1. I create the visuals myself using Adobe Illustrator, my brain and a little synthesis.
2. The visuals are designed to be shared, distributed and used outside of this blog.
3. I not only appreciate credit, I know that when it's given it benefits everyone.
To that last point, I frequently get e-mails that look something like this:
"Dear David, I was recently at a conference where a prominent speaker was using several of your visuals in their presentation without any credit whatsoever. I thought you should know."
I also get an occasional e-mail like this:
"David, today I was asked by a supervisor to trace over one of your visuals, so that we could make it our own. I have an issue with this".
Here's the deal. The visuals here are "free" for everyone to use. They are my "purple cow"—it's why most of you are readers of this blog in the first place. And I respect that—which is why I freely give them away. But when you take what's free and bury the source, it actually effects your own credibility more than you know.
Take this for example. One of the most popular visuals on this blog is the experience map. It was one of my first and I was naive enough not to put my name on it. No doubt some folks have taken advantage of that fact. But Google tells another story. Thanks to the Long Tail, if you type in "Experience Map"—my visual is the #1 result. That's better than any copyright I can throw on a graphic.

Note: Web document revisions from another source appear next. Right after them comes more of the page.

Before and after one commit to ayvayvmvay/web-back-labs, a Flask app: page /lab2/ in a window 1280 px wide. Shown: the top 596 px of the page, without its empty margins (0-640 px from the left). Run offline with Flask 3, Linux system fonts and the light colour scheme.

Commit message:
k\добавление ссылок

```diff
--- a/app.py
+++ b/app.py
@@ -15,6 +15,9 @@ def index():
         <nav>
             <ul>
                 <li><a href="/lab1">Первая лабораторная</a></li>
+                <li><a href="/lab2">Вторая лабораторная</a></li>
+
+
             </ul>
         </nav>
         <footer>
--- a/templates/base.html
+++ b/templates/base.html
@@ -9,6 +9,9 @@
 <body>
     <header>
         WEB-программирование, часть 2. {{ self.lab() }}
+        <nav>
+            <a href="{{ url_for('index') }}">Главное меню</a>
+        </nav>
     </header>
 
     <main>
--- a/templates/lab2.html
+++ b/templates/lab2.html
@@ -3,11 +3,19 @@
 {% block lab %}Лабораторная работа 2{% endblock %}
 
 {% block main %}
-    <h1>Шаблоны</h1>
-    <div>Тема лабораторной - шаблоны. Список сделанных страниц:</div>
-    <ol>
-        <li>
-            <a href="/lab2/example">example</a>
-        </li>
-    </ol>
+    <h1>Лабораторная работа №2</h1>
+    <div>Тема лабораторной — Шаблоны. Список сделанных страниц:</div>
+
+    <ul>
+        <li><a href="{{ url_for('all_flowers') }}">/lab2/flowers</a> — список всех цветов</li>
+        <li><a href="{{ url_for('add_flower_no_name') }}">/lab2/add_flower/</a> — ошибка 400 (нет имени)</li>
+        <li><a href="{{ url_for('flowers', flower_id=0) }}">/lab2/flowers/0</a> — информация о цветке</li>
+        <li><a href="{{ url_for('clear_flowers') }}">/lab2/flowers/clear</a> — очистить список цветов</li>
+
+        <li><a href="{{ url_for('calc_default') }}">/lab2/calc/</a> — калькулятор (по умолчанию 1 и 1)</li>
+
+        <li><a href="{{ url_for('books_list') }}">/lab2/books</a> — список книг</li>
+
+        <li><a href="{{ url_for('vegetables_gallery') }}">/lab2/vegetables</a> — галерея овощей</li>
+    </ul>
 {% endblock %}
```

So take this advice if you like. If you want to use a visual here without credit—it's your choice. I can't force you to do so. But this blog is out there—it's highly visible and it's very likely that someone who viewed your presentation with my visual will eventually find the source here. And that affects your credibility, not mine.
For those of you who have been generous in your transparency—thank you. I owe the success of this blog to all of you. I've given a lot away here, but you've given me much more.